#### Records shown ####

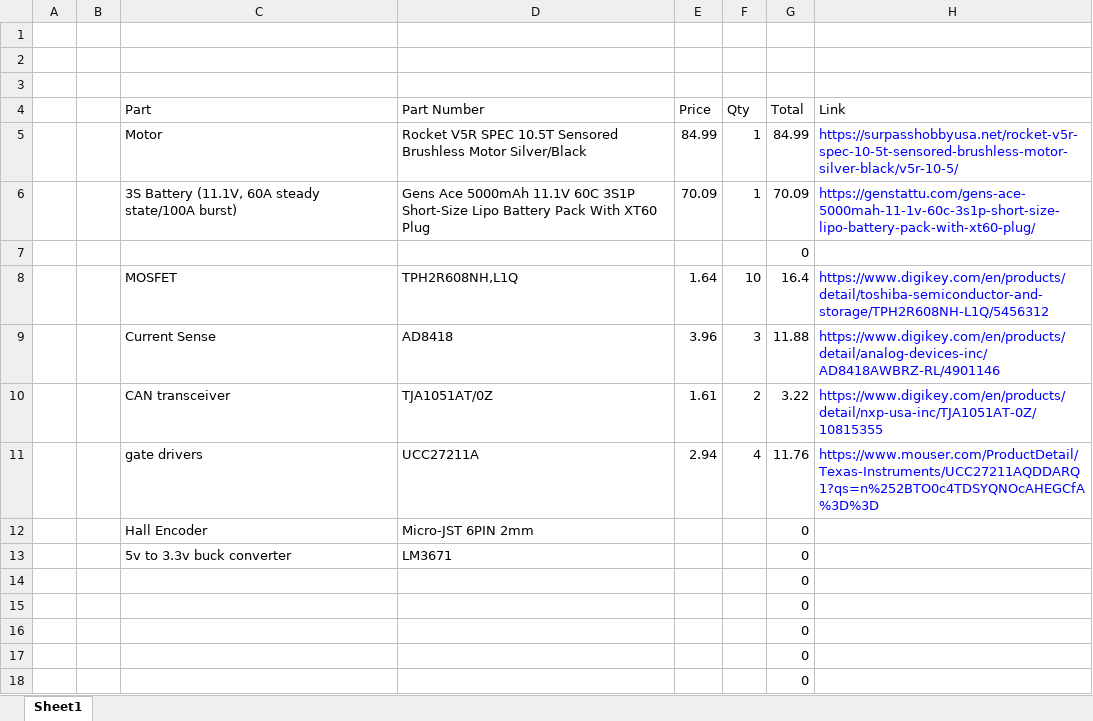
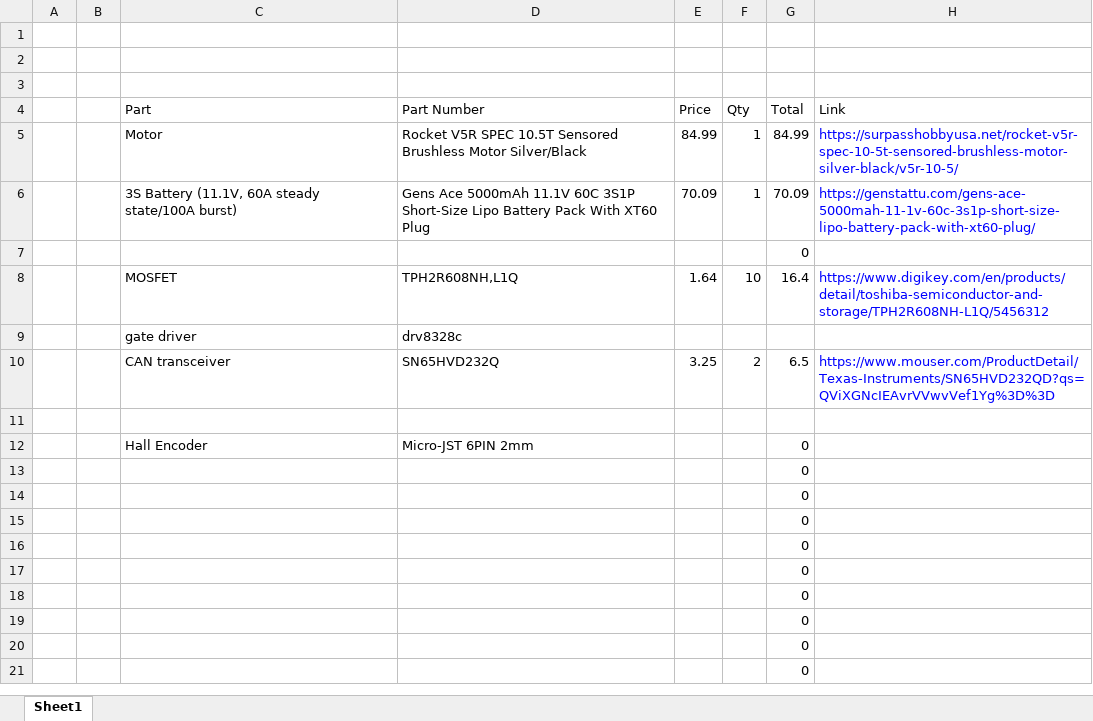
Before and after one commit to Rampagy/bldc-hardware, an Excel workbook: Documentation/BOM.xlsx, sheet Sheet1, drawn as a sheet; only a part is shown; the shorter side is filled out with more unchanged rows; values as stored, in another font and other column widths than the file's, no borders; removed rows and columns are numbered as before the commit, all else as after; the diff names each change by its address in the sheet, - before the commit and + after, or states it on an @@ line.

```diff
--- a/Documentation/BOM.xlsx (sheet Sheet1)
+++ b/Documentation/BOM.xlsx (sheet Sheet1)
-row 9:  |  | Current Sense | AD8418 | 3.96 | 3 | 11.88 | https://www.digikey.com/en/products/detail/analog-devices-inc/AD8418AWBRZ-RL/4901146
-row 10:  |  | CAN transceiver | TJA1051AT/0Z | 1.61 | 2 | 3.22 | https://www.digikey.com/en/products/detail/nxp-usa-inc/TJA1051AT-0Z/10815355
+row 9:  |  | gate driver | drv8328c
+row 10:  |  | CAN transceiver | SN65HVD232Q | 3.25 | 2 | 6.5 | https://www.mouser.com/ProductDetail/Texas-Instruments/SN65HVD232QD?qs=QViXGNcIEAvrVVwvVef1Yg%3D%3D
-row 11:  |  | gate drivers | UCC27211A | 2.94 | 4 | 11.76 | https://www.mouser.com/ProductDetail/Texas-Instruments/UCC27211AQDDARQ1?qs=n%252BTO0c4TDSYQNOcAHEGCfA%3D%3D
+row 11: (empty)
-row 13:  |  | 5v to 3.3v buck converter | LM3671 |  |  | 0
+row 13:  |  |  |  |  |  | 0
```
Also changed, not shown: 5 other files.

####

■ **Work task**
Quote the full listing above word for word; exclude every picture from the copy.

■ **Output for this task**
Before and after one commit to Rampagy/bldc-hardware, an Excel workbook: Documentation/BOM.xlsx, sheet Sheet1, drawn as a sheet; only a part is shown; the shorter side is filled out with more unchanged rows; values as stored, in another font and other column widths than the file's, no borders; removed rows and columns are numbered as before the commit, all else as after; the diff names each change by its address in the sheet, - before the commit and + after, or states it on an @@ line.

```diff
--- a/Documentation/BOM.xlsx (sheet Sheet1)
+++ b/Documentation/BOM.xlsx (sheet Sheet1)
-row 9:  |  | Current Sense | AD8418 | 3.96 | 3 | 11.88 | https://www.digikey.com/en/products/detail/analog-devices-inc/AD8418AWBRZ-RL/4901146
-row 10:  |  | CAN transceiver | TJA1051AT/0Z | 1.61 | 2 | 3.22 | https://www.digikey.com/en/products/detail/nxp-usa-inc/TJA1051AT-0Z/10815355
+row 9:  |  | gate driver | drv8328c
+row 10:  |  | CAN transceiver | SN65HVD232Q | 3.25 | 2 | 6.5 | https://www.mouser.com/ProductDetail/Texas-Instruments/SN65HVD232QD?qs=QViXGNcIEAvrVVwvVef1Yg%3D%3D
-row 11:  |  | gate drivers | UCC27211A | 2.94 | 4 | 11.76 | https://www.mouser.com/ProductDetail/Texas-Instruments/UCC27211AQDDARQ1?qs=n%252BTO0c4TDSYQNOcAHEGCfA%3D%3D
+row 11: (empty)
-row 13:  |  | 5v to 3.3v buck converter | LM3671 |  |  | 0
+row 13:  |  |  |  |  |  | 0
```
Also changed, not shown: 5 other files.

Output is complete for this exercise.